Often times we think of our on line business as an extension of our favorite hobby. This is disastrous thinking if we intend on making that business a success. Our hobbies are what we use to escape the ugliness of “work”, but once we cross that line from creating for enjoyment to creating for income, we have to change our way of thinking. That’s not to say that you have to give up your hobby. Just know that the things you create but don’t intend to sell are your hobby items now. Those items that are created to sell or use as promotional tools are your business.
Ok, so having established which are your hobby items and which are your business, ask yourself this question: Is my business as successful as it could be? I’ll bet each one of you reading this heard a resounding “NO!” in your head. I’ll even bet some of you said it out loud. Many of us start each year, month, week, or whatever telling ourselves that some day we’ll sell more…some day we’ll be so successful that we won’t know what to do with ourselves. Well…how, my dear, do you plan on doing that? You can’t get to Disney World without a plan.

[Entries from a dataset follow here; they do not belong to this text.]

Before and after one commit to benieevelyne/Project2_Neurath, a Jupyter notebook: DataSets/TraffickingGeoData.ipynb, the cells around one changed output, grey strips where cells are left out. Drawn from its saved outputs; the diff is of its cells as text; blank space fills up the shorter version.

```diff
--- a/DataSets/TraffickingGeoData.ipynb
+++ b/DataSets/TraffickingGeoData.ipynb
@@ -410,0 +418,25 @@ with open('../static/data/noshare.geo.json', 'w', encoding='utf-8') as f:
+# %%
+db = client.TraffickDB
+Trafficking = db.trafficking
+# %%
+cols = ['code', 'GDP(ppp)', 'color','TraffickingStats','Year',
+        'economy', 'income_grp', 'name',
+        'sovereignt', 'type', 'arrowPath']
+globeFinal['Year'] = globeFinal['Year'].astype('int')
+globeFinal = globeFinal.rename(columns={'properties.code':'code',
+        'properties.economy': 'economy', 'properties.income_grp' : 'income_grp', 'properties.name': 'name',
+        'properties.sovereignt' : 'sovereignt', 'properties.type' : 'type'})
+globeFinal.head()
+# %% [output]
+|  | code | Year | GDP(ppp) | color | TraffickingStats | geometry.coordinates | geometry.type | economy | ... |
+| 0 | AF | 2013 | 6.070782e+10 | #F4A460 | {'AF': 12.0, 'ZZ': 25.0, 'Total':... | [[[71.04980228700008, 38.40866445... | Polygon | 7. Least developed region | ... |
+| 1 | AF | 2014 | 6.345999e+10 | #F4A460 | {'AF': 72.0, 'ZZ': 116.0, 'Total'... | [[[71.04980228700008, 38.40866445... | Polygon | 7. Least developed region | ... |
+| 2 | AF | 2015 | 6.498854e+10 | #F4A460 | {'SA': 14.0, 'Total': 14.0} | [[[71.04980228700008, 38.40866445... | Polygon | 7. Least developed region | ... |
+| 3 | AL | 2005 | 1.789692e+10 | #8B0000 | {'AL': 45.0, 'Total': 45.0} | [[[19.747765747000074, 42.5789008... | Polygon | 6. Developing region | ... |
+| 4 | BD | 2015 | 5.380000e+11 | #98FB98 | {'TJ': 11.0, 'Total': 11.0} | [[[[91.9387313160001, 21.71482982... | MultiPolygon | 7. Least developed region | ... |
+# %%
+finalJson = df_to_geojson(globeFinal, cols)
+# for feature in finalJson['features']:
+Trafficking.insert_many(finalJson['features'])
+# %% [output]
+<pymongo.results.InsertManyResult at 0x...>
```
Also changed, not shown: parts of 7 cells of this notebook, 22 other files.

And once you get there, you’d better have a map and be prepared to wait in line…unless… you know exactly where you want to go. Wandering aimlessly around the internet, listing items wildly on every site you find is about as effective as if you were at Disney World, standing in every line for every ride, when all you really want to do is get to Cinderella’s Castle. Have you figured out the analogy yet? The castle is your goal. And it can represent anything, you just have to define it. Once you do that, your odds of meeting that goal will be much better.
So what now? We need to identify our individual goals. No wait, screw that, it sounds too much like homework. Just answer this question: What is it that you want to accomplish with regard to your business? Do you even want to be in business? If your answer to the second question is “No, this is just a hobby.” then stop here. Take your items off-line and stop cluttering up the web with mindless junk. In this scenario, on the road to success, you are either a speeding two-ton truck or you are road kill, creating speed bumps for the rest of us. Now, if the answer to the first question is “Total World Domination”…ok, well, you’re still dreaming, but at least you’re headed in the right direction.
Why don’t we start with something a little more attainable like, “I would like to double my sales from last year.” Or, if you don’t really have any sales to speak of from last year, pick a number. It could be 50 sales, 100 sales, or a dollar amount like $500, $1000, $5000. Whatever the number, be realistic. That does not mean pick a low number. It is perfectly realistic to pick any one of the numbers I mentioned, even if it’s at the high end. Other sellers have done it, why can’t we? I’m going to set my goal at doubling my current sales. Now, that isn’t random but I have to state that clearly in order to have a set number in mind. As of my one year anniversary on Etsy, I had made 49 sales in my on-line shop. To keep it simple, I’ll round that up to 50. According to my goal for this year, I should make 100 additional sales by March 27 next year. I have picked a particular number, a clear target to reach. I am now 5 weeks into my second year on Etsy and already, I have 16 sales in my jewelry shop. That’s 1/3 of my total sales from my first year, made in just over a month. Not a bad start.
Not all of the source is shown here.